[Provided entries]

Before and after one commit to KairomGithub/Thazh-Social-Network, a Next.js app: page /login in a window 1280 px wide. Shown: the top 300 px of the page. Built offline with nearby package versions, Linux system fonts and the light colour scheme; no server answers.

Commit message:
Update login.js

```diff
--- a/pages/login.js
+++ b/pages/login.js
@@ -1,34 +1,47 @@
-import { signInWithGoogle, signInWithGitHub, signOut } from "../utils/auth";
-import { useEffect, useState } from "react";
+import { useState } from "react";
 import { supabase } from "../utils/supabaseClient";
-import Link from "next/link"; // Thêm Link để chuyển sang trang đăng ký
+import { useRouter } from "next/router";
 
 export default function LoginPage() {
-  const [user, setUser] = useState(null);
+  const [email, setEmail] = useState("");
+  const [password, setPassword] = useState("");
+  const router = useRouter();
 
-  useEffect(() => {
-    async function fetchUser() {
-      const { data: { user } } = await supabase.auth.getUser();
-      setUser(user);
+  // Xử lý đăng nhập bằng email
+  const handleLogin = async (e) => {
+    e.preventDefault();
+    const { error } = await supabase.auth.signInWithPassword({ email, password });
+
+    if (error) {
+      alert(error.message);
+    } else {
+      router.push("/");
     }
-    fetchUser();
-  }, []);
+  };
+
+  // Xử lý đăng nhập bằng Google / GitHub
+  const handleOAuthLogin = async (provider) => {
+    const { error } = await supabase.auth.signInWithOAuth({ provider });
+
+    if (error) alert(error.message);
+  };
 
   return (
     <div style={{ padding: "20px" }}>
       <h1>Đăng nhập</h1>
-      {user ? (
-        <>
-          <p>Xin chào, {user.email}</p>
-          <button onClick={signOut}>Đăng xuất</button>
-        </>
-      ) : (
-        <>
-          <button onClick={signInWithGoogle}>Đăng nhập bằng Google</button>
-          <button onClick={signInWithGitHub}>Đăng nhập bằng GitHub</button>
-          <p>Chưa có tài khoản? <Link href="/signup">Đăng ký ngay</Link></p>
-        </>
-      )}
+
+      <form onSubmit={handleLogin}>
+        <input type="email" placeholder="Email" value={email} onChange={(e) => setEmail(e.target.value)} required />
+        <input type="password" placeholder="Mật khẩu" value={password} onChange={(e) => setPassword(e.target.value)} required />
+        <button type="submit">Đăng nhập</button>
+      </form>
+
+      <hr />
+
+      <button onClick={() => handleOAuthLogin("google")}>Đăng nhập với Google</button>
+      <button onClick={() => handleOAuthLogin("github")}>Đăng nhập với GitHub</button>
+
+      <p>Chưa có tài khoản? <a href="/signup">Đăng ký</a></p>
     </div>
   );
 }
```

[Work task]
Filter the entries and keep only the lines holding "nhập".

[Exercise response]
+  // Xử lý đăng nhập bằng email
+  // Xử lý đăng nhập bằng Google / GitHub
       <h1>Đăng nhập</h1>
-          <button onClick={signInWithGoogle}>Đăng nhập bằng Google</button>
-          <button onClick={signInWithGitHub}>Đăng nhập bằng GitHub</button>
+        <button type="submit">Đăng nhập</button>
+      <button onClick={() => handleOAuthLogin("google")}>Đăng nhập với Google</button>
+      <button onClick={() => handleOAuthLogin("github")}>Đăng nhập với GitHub</button>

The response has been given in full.